Some random Saturday thoughts...
I have been supporting Mark Warner for a while now. But I've kept a close eye on Russ Feingold. I wish Feingold could win in this country. And maybe he can. But he's definitely an electoral risk. In all likelihood, he couldn't compete in all 50 states. He would have to hit the "triple bank-shot" of Ohio, Florida and Pennsylvania. There would be no room for error.
Warner, however, could put more states in play. If we're to become a majority party again, we've got compete in all 50 states by wining back middle class rural voters. Warner could beat Hillary Clinton in the primary by running as Bill Clinton-esque southern democrat campaign.
This morning on NBC's Meet the Press
, Russert got McCain to go on record against a free press in Iraq. McCain said, "If that's the only way you get stories in, then I'm not terribly offend by it, Tim."
This may be the craziest thing I've ever heard McCain say, and the list seems to growing at a faster pace these days.
I used to like John McCain, but he's off his rocker now. He wants to be President so bad that he's losing his common sense appeal in his effort to impress the right wing nuts who decide the Republican primary. Apparently, he recently called Murtha "too emotional" and said Kerry lacked enough "strength" to offer solutions to Iraq. It seems as if McCain thinks he's the only war hero in America, and other veterans are pansies. McCain is trying to court the war-hungry Bush right-wingers, and it's an ugly thing to watch.
Democrats respond to Bush's Iraq speech.
Whereas John Kerry's response speech rambled, Feingold was sharp in his response. Norah O'Donnell threw all the Repub talking points at Feingold, and he responded well. His main points were that Bush has confused Iraq with 9/11 and that our military presence is fueling the insurgents...which Bush doesn't seem to understand.
But I'm most impressed with Feingold's attitude and tone. He comes across as a straight shooter, and that will appeal to swing voters looking for change. While I don't share the venom that some kossacks tossed at Mark Warner for his Iraq plan, I'm becoming more open to a Feingold candidacy in 2008. I still think Warner has the best shot at electoral victory, and that's all that really matters. But Feingold impreses me every time I watch him, and I hope he continues to speak up.

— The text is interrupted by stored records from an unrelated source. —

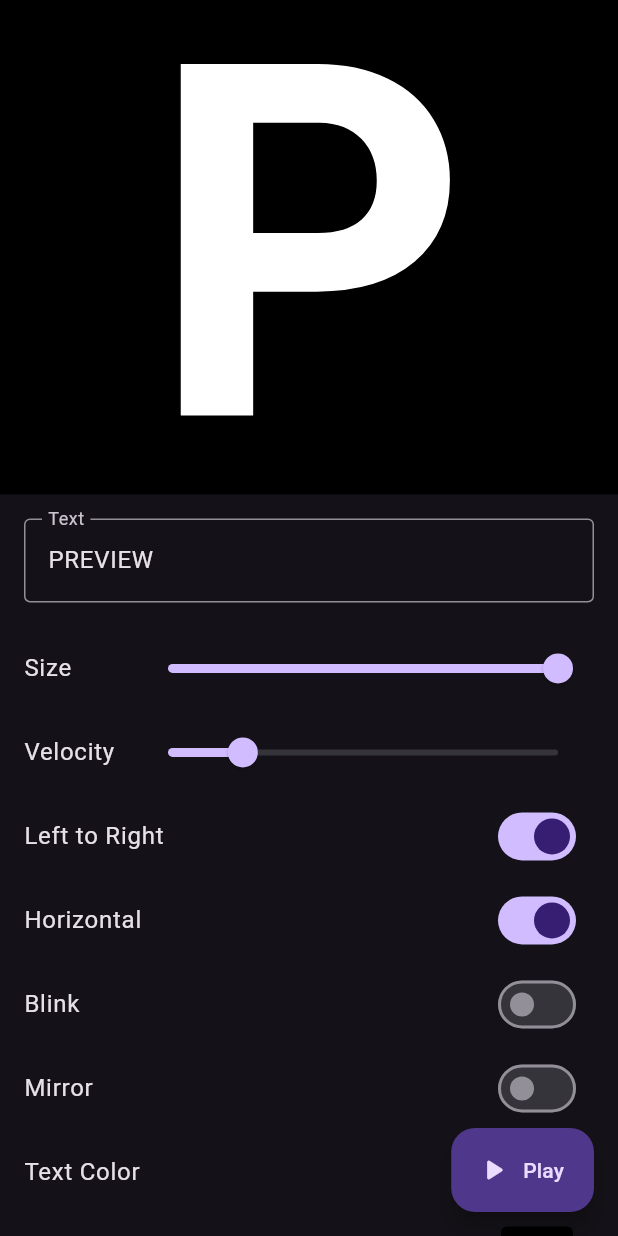
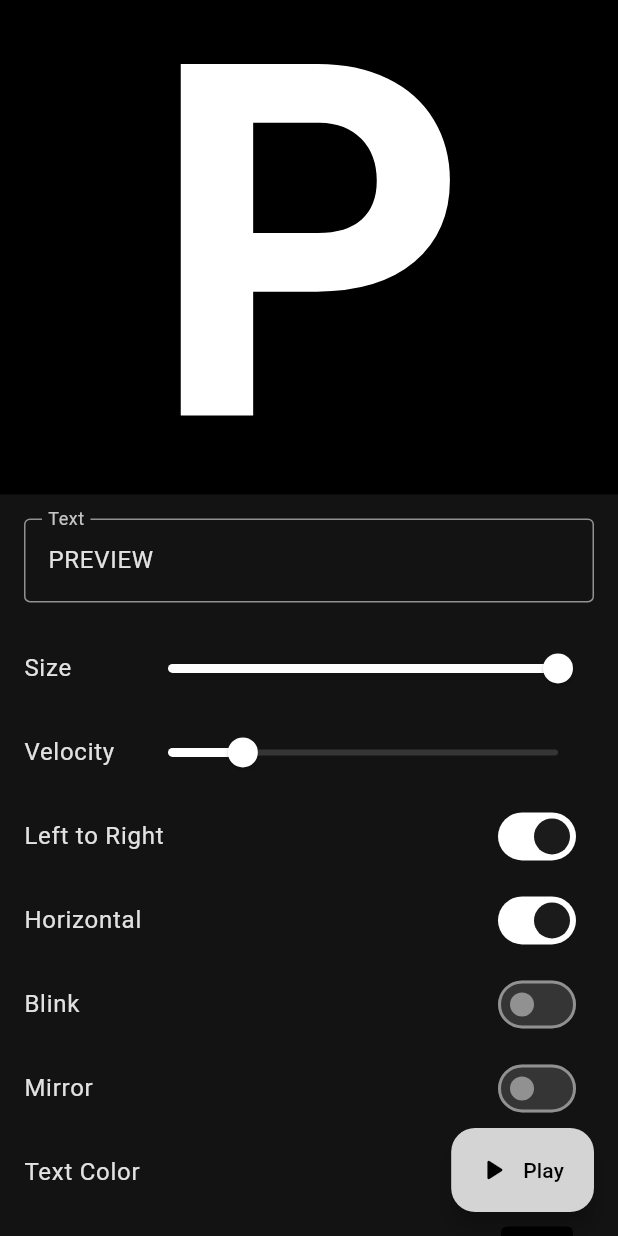
Before and after one commit to reza00farjam/shout-board, a Flutter app: the screen it shows after launch, on a phone screen of 412 x 824 dp. Run offline on Flutter 3.47's test engine with Material 3 defaults, Android fonts, the phone set to English and light mode, and no system bars; our stand-ins replace flutter_colorpicker, freezed_annotation, go_router, shared_preferences; missing offline and left inert: marqueer.

Commit message:
refactor: update dark theme to use ColorScheme from seed for improved color management

```diff
--- a/lib/ui/core/themes/theme.dart
+++ b/lib/ui/core/themes/theme.dart
@@ -3,7 +3,11 @@ import 'package:flutter/material.dart';
 abstract final class AppTheme {
   static ThemeData darkTheme = ThemeData(
     useMaterial3: true,
-    brightness: Brightness.dark,
+    colorScheme: ColorScheme.fromSeed(
+      seedColor: Colors.red,
+      brightness: Brightness.dark,
+      dynamicSchemeVariant: DynamicSchemeVariant.monochrome,
+    ),
     inputDecorationTheme: const InputDecorationTheme(
       border: OutlineInputBorder(),
     ),
```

I'm still leaning towards Mark Warner for 2008, but Feingold
performed quite well with George Stephanopoulos this morning. He answered the faith question well. He answered the liberal question well. He answered the national security question well. And most importantly, in my opinion, he stated that universal health care is his top priority. He finished by saying that America needs a "cheesehead president".
I predict a legendary Warner-Feingold-Clinton battle in 2008. I'm still supporting Warner because it would be naive to ignore the historical advantage that southern governors have over northern senators, and Warner's recent Meet the Press performance was impressive. The country is fed up with the Bush agenda, and Warner has the ability to win over those important swing votes.
Having said that, I would be very inspired by a Feingold campaign that embraces liberal values. Gore couldn't sell liberalism. Kerry couldn't either. Maybe Feingold is the messenger we've been looking for?
Bob Gammage could truly spice things up in the Lone Star State. He's currently living the peaceful life in Llano, but he's pissed off at what Rick Perry has done to Texas. The Statesman
follows the BOR
and the Democratic Undergound
in reporting about Gammage's potential run for Texas governor
. Gammage has been a state rep, state senator, us congressman and supreme court justice...and he supposedly can fire up a crowd. He's got the Wes Clark netroots community behind him, and he's run statewide before.